Height: 389 pixels
This now gives you an image that in most use cases is more than large enough, and will work great for social media shares AND saves space, and most importantly – downloads to the viewer’s web browser SO MUCH FASTER.
REAL LIFE CASE OF IMAGES TOO LARGE
I am going to use a random website I found online that has a full-width header at the top, with rotating images. They are ALL too large. In the body of the webpage, there are embedded images being displayed much, MUCH smaller than they really are.
This website is: http://theambassadorcompanies.com/ so if you want to follow along, you can.
IF you are on really fast Internet, for the most part you won’t see too much of a slowdown. However, if you are on 4G, or 3G (shudder), this problem becomes quite apparent.
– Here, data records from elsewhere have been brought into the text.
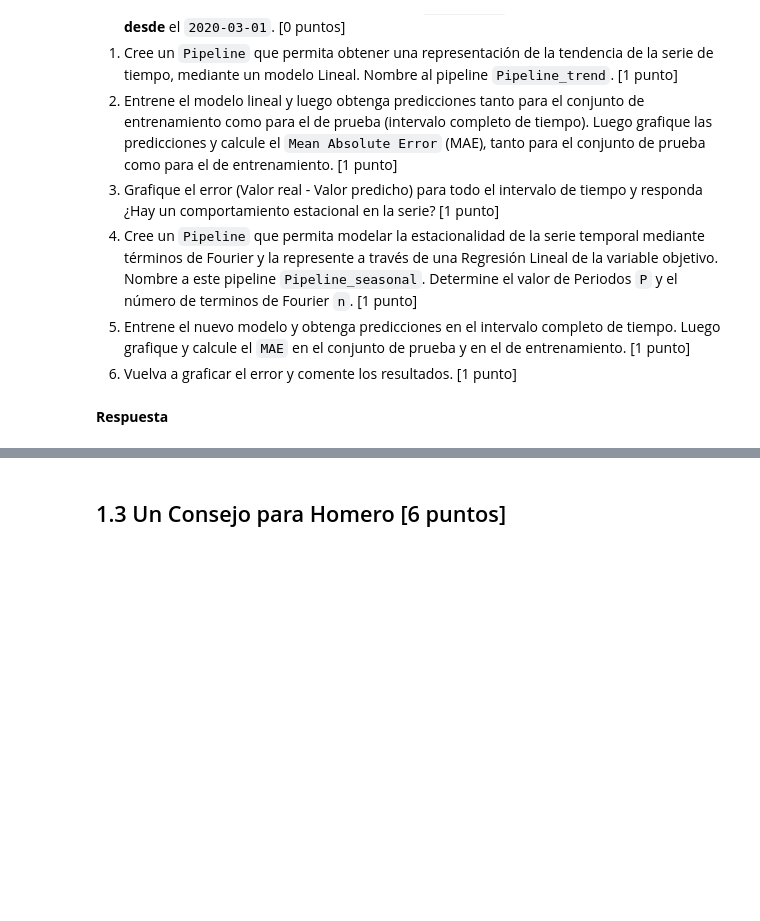
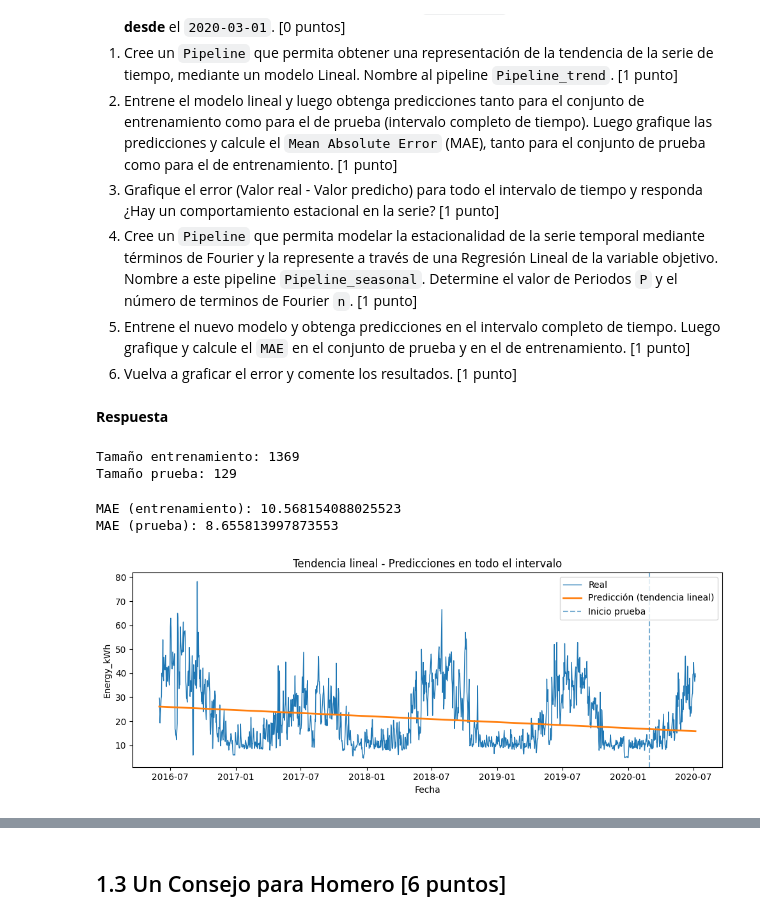
Before and after one commit to andresignacio-o/MDS7202, a Jupyter notebook: Lab10/Lab10_enunciado.ipynb, the cells around one changed output, grey strips where cells are left out. Cells and saved outputs as stored; diff of their text form; code cells hidden in the pictures; blank space fills up the shorter version.

```diff
--- a/Lab10/Lab10_enunciado.ipynb
+++ b/Lab10/Lab10_enunciado.ipynb
@@ -119,3 +119,7 @@ df.head()
 | 2 | 2016-06-03 | 19.247 |
 | 3 | 2016-06-04 | 22.883 |
 | 4 | 2016-06-05 | 25.195 |
+# %%
+#pasar date a datetime
+df['date'] = pd.to_datetime(df['date'])
+df
@@ -142,0 +163,65 @@ Usted, como buen ciudadano de Springfield, decide ayudar a Homero, el cual le pi
+# %%
+#CODIGO AQUI
+
+# 0. Separar conjunto de entrenamiento y prueba
+
+# Entrenamiento: hasta el 2020-02-29
+train = df[df['date'] <= '2020-02-29']
+
+# Prueba: desde el 2020-03-01
+test = df[df['date'] >= '2020-03-01']
+
+# Mostrar tamaños para confirmar
+print("Tamaño entrenamiento:", len(train))
+print("Tamaño prueba:", len(test))
+# %% [output]
+Tamaño entrenamiento: 1369
+Tamaño prueba: 129
+# %%
+# 1. Pipeline para capturar la tendencia con modelo lineal
+from sklearn.linear_model import LinearRegression
+from sklearn.pipeline import Pipeline
+from sklearn.preprocessing import FunctionTransformer
+
+# Transformador: convertir la fecha en número (por ejemplo, días desde el inicio)
+def date_to_ordinal(X):
+    return np.array([x.toordinal() for x in X]).reshape(-1, 1)
+
+# Crear el Pipeline
+Pipeline_trend = Pipeline([
+    ('fechas', FunctionTransformer(date_to_ordinal, validate=False)),
+    ('modelo', LinearRegression())
+])
+# %%
+# 2. Entrenar el modelo lineal, predecir (train y test) y calcular MAE
+from sklearn.metrics import mean_absolute_error
+import matplotlib.pyplot as plt
+
+# Ajustar el pipeline con los datos de entrenamiento
+Pipeline_trend.fit(train['date'], train['Energy_kWh'])
+
+# Predicciones en TODO el intervalo (train + test)
+df['pred_trend'] = Pipeline_trend.predict(df['date'])
+
+# MAE en train y test
+mae_train = mean_absolute_error(train['Energy_kWh'], df.loc[train.index, 'pred_trend'])
+mae_test  = mean_absolute_error(test['Energy_kWh'],  df.loc[test.index,  'pred_trend'])
+
+print("MAE (entrenamiento):", mae_train)
+print("MAE (prueba):", mae_test)
+
+# Gráfico: valores reales vs. predicción de tendencia
+plt.figure(figsize=(10,4))
+plt.plot(df['date'], df['Energy_kWh'], label='Real', linewidth=1)
+plt.plot(df['date'], df['pred_trend'], label='Predicción (tendencia lineal)', linewidth=2)
+plt.axvline(pd.Timestamp('2020-03-01'), linestyle='--', alpha=0.6, label='Inicio prueba')
+plt.title('Tendencia lineal - Predicciones en todo el intervalo')
+plt.xlabel('Fecha')
+plt.ylabel('Energy_kWh')
+plt.legend()
+plt.tight_layout()
+plt.show()
+# %% [output]
+MAE (entrenamiento): 10.568154088025523
+MAE (prueba): 8.655813997873553
+[figure, added]
```
Also changed, not shown: parts of 28 cells of this notebook.
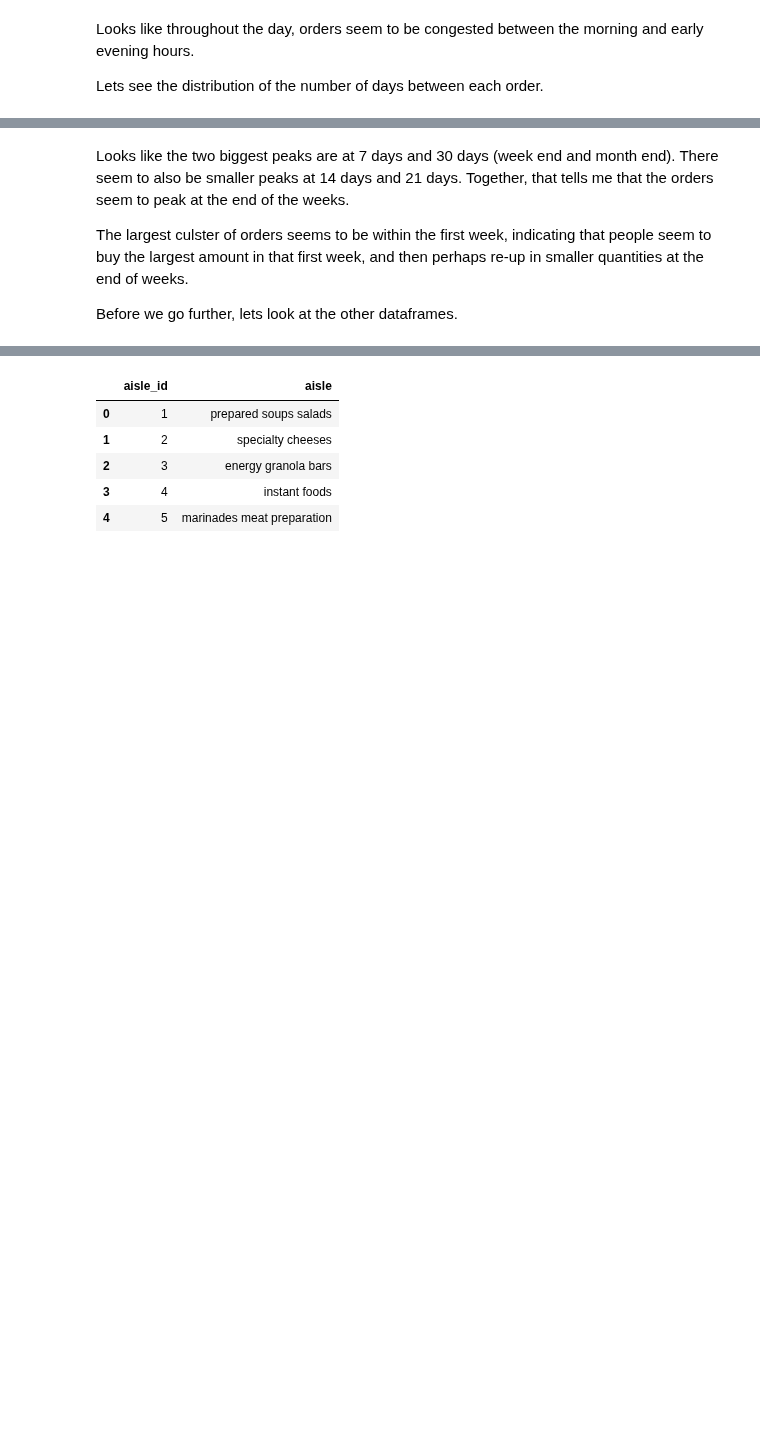
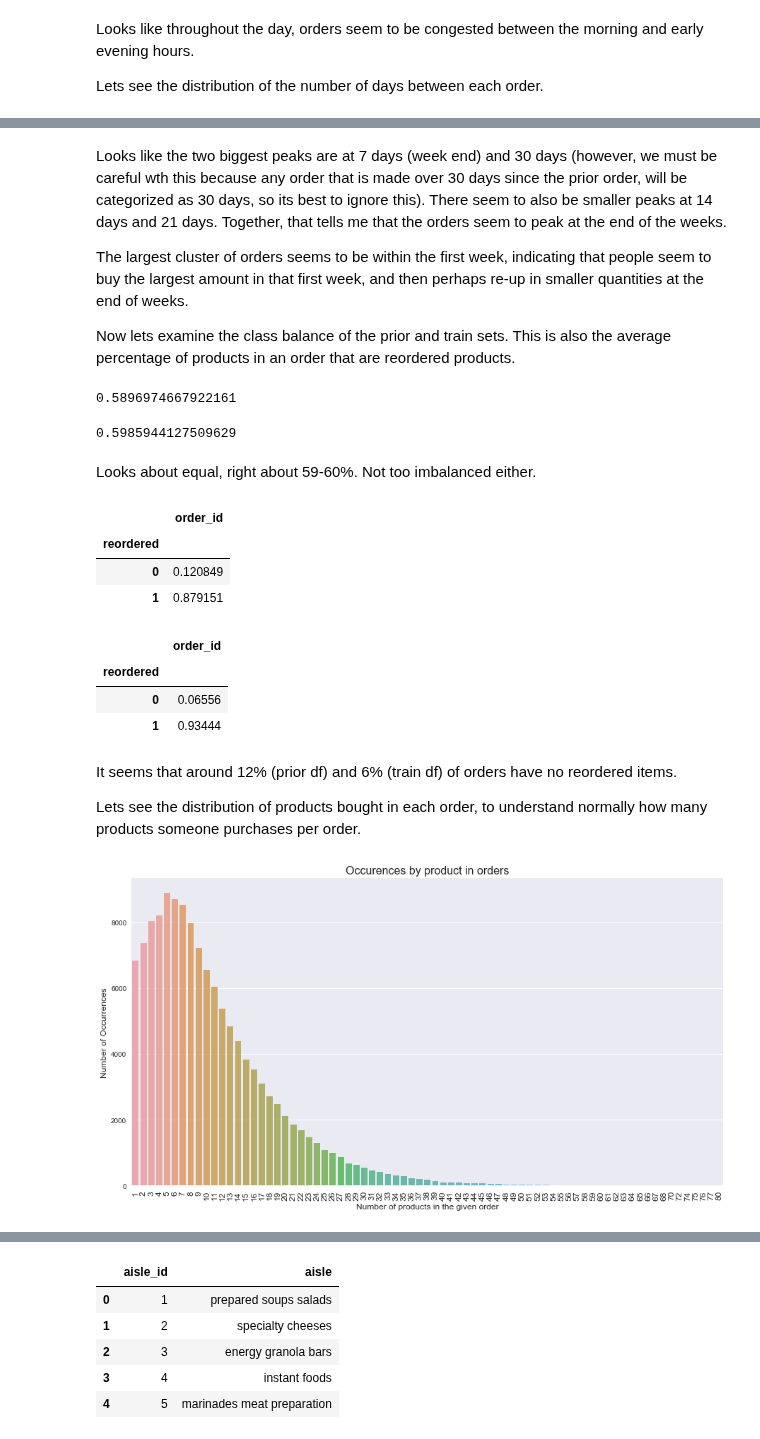
Before and after one commit to Edwardp17/Kaggle, a Jupyter notebook: instacart/instacart.ipynb, the cells around one changed output, grey strips where cells are left out. Drawn from its saved outputs; the diff is of its cells as text; code cells hidden in the pictures; blank space fills up the shorter version.

```diff
--- a/instacart/instacart.ipynb
+++ b/instacart/instacart.ipynb
@@ -134,6 +146,50 @@ plt.show()
 # %% [markdown]
-Looks like the two biggest peaks are at 7 days and 30 days (week end and month end). There seem to also be smaller peaks at 14 days and 21 days. Together, that tells me that the orders seem to peak at the end of the weeks.
+Looks like the two biggest peaks are at 7 days (week end) and 30 days (however, we must be careful wth this because any order that is made over 30 days since the prior order, will be categorized as 30 days, so its best to ignore this). There seem to also be smaller peaks at 14 days and 21 days. Together, that tells me that the orders seem to peak at the end of the weeks.
 
-The largest culster of orders seems to be within the first week, indicating that people seem to buy the largest amount in that first week, and then perhaps re-up in smaller quantities at the end of weeks.
+The largest cluster of orders seems to be within the first week, indicating that people seem to buy the largest amount in that first week, and then perhaps re-up in smaller quantities at the end of weeks.
 
-Before we go further, lets look at the other dataframes.
+Now lets examine the class balance of the prior and train sets. This is also the average percentage of products in an order that are reordered products.
+# %%
+order_products_prior_df['reordered'].mean()
+# %% [output]
+0.5896974667922161
+# %%
+order_products_train_df['reordered'].mean()
+# %% [output]
+0.5985944127509629
+# %% [markdown]
+Looks about equal, right about 59-60%. Not too imbalanced either.
+# %%
+grouped_df = order_products_prior_df.groupby("order_id")["reordered"].aggregate("sum").reset_index()
+grouped_df["reordered"].loc[grouped_df["reordered"]>1] = 1
+grouped_df.groupby('reordered').aggregate('count') / grouped_df.shape[0]
+# %% [output]
+|  | order_id |
+| reordered |  |
+| 0 | 0.120849 |
+| 1 | 0.879151 |
+# %%
+grouped_df = order_products_train_df.groupby("order_id")["reordered"].aggregate("sum").reset_index()
+grouped_df["reordered"].loc[grouped_df["reordered"]>1] = 1
+grouped_df.groupby('reordered').aggregate('count') / grouped_df.shape[0]
+# %% [output]
+|  | order_id |
+| reordered |  |
+| 0 | 0.06556 |
+| 1 | 0.93444 |
+# %% [markdown]
+It seems that around 12% (prior df) and 6% (train df) of orders have no reordered items.
+
+Lets see the distribution of products bought in each order, to understand normally how many products someone purchases per order.
+# %%
+grouped_df = order_products_train_df.groupby("order_id")["add_to_cart_order"].aggregate("max").reset_index()
+
+plt.figure(figsize=(15,8))
+sns.countplot('add_to_cart_order', data=grouped_df, alpha=0.8)
+plt.ylabel('Number of Occurrences', fontsize=12)
+plt.xlabel('Number of products in the given order', fontsize=12)
+plt.xticks(rotation='vertical', fontsize=12)
+plt.title('Occurences by product in orders', fontsize=16)
+plt.show()
+# %% [output]
+[figure, added]
```
Also changed, not shown: parts of 50 cells of this notebook.
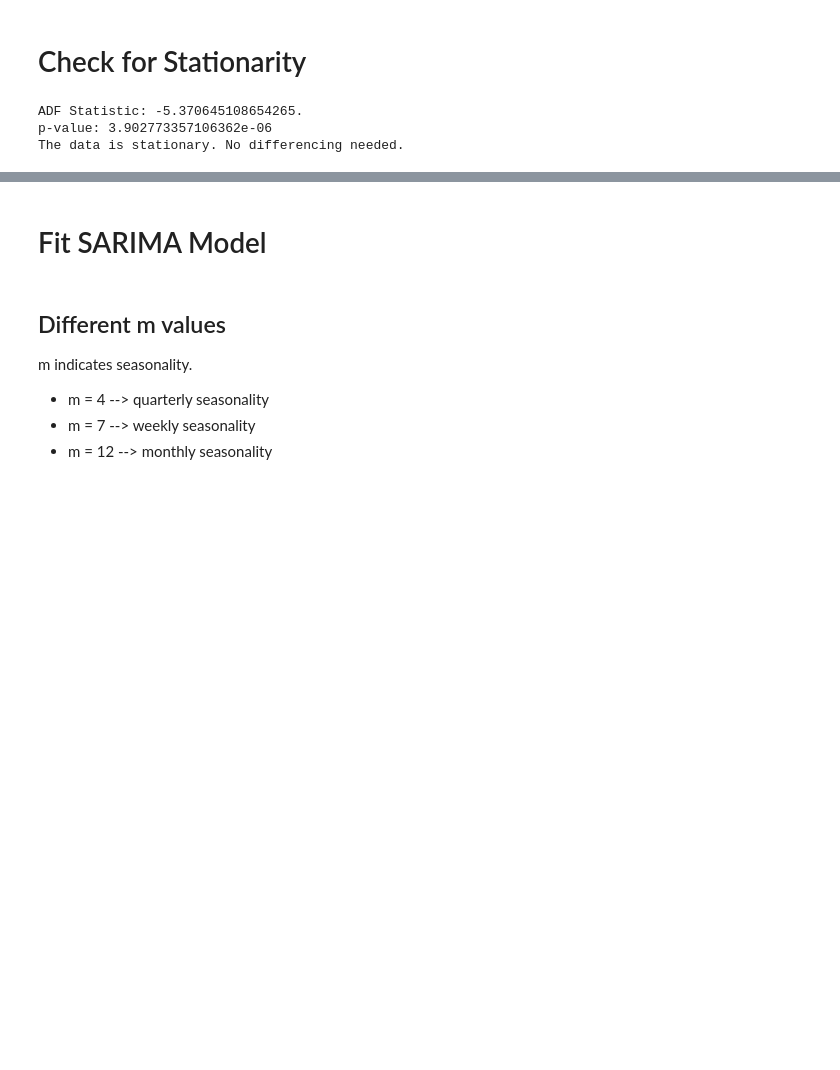
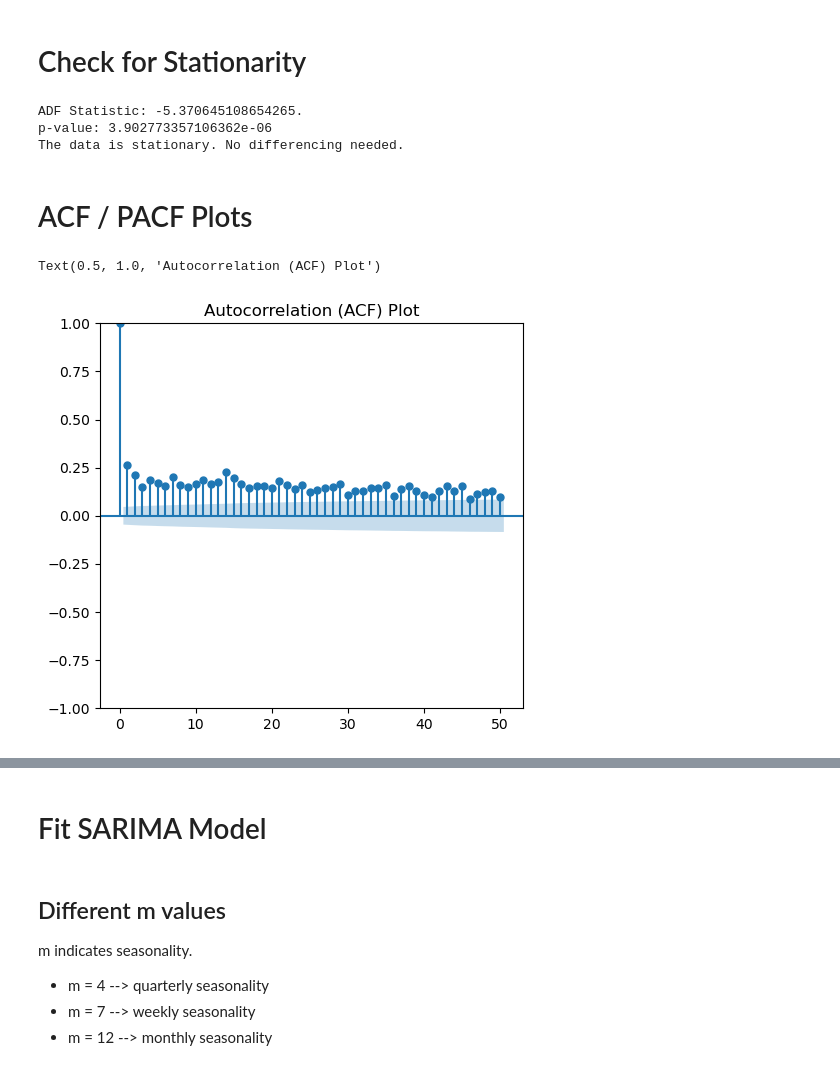
Before and after one commit to kelseymatsik/ds4002_project2, a Jupyter notebook: analysis.ipynb, the cells around one changed output, grey strips where cells are left out. Saved outputs shown, nothing was run; the diff lists cells and outputs as text; code cells hidden in the pictures; blank space fills up the shorter version.

```diff
--- a/analysis.ipynb
+++ b/analysis.ipynb
@@ -60,3 +60,15 @@ else:
 ADF Statistic: -5.370645108654265.
 p-value: 3.902773357106362e-06
 The data is stationary. No differencing needed.
+# %% [markdown]
+# ACF / PACF Plots
+# %%
+plt.figure(figsize=(12,5))
+
+# ACF Plot
+plt.subplot(1,2,1)
+plot_acf(daily_crime_counts, lags=50, ax=plt.gca())  # Adjust lags as needed
+plt.title("Autocorrelation (ACF) Plot")
+# %% [output]
+Text(0.5, 1.0, 'Autocorrelation (ACF) Plot')
+[figure, added]
```
Also changed, not shown: parts of 17 cells of this notebook.
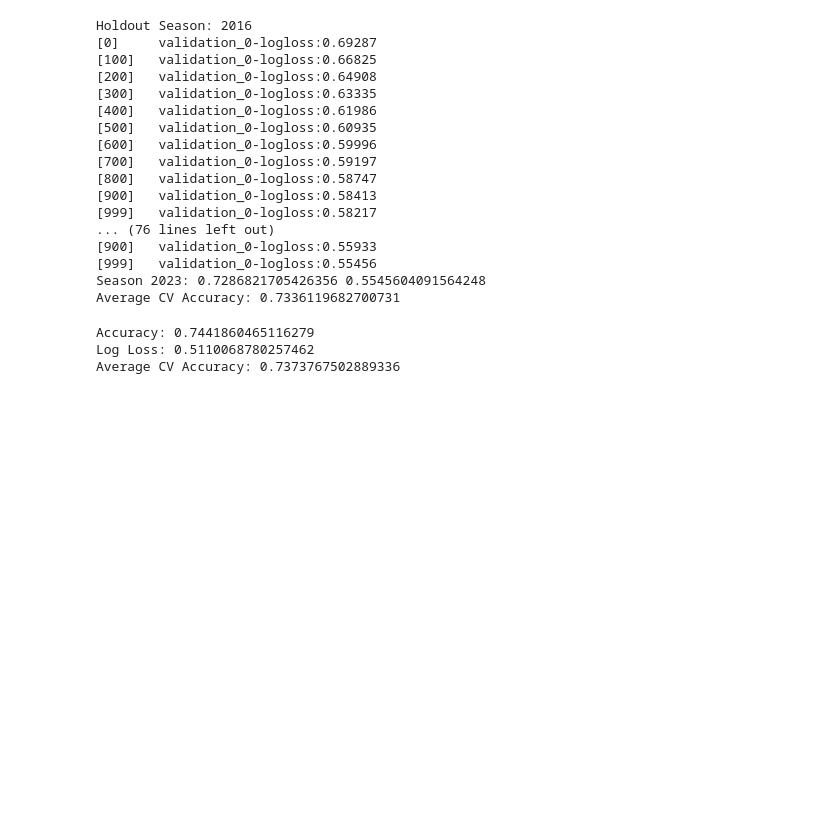
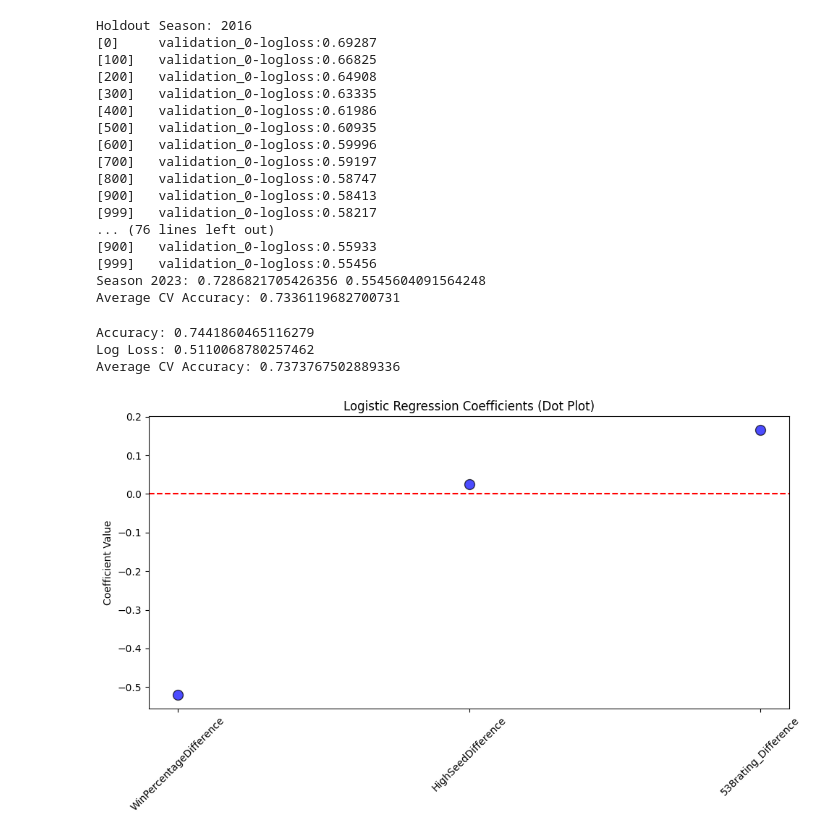
Before and after one commit to jamie07262/INFO-3608-PROJECT, a Jupyter notebook: Clone.ipynb, the cells around one changed output. Cells and saved outputs as stored; diff of their text form; code cells hidden in the pictures; blank space fills up the shorter version.

Commit message:
add visualization for coefficients

```diff
--- a/Clone.ipynb
+++ b/Clone.ipynb
@@ -771,3 +771,17 @@ print("Average CV Accuracy:", np.mean(cv_results))
 Accuracy: 0.7441860465116279
 Log Loss: 0.5110068780257462
 Average CV Accuracy: 0.7373767502889336
+# %%
+# Plotting the coefficients as dots
+coefficients = pd.DataFrame(model.coef_.flatten(), index=FEATURES, columns=['Coefficient'])
+
+plt.figure(figsize=(10, 6))
+plt.scatter(coefficients.index, coefficients['Coefficient'], color='b', s=100, edgecolor='black', alpha=0.7)
+plt.axhline(0, color='r', linestyle='--')
+plt.title("Logistic Regression Coefficients (Dot Plot)")
+plt.ylabel("Coefficient Value")
+plt.xticks(rotation=45)
+plt.tight_layout()
+plt.show()
+# %% [output]
+[figure, added]
```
Of particular interest is that the same images are being used on mobile, as for a full desktop site. One of the cool things you can do is detect browser size, and serve images that are relatively appropriate. For instance, on a small mobile, serve a smaller image.
The top part of the home page looks like:
This same site in mobile:
The top background image is the same size on both desktop and mobile.
As you can see, it is huge.
The background image is 2945 pixels wide, even on a mobile device. A little resizing would be great. Displaying a much smaller image on mobile would be optimal.
Further down the webpage are image links. See:
You can see how this image is being displayed at 303 pixels wide, but is actually 2945 pixels wide.
- The slower the internet connection, the worse the impact of having too large of images.
- Cellular (data on phone) is slower.
- 3G (shudder) is extremely slow, and will really be painful with large images.
RECOMMEND: Read my article about not even loading images til needed: Lazy Loading – Don’t load images unless needed.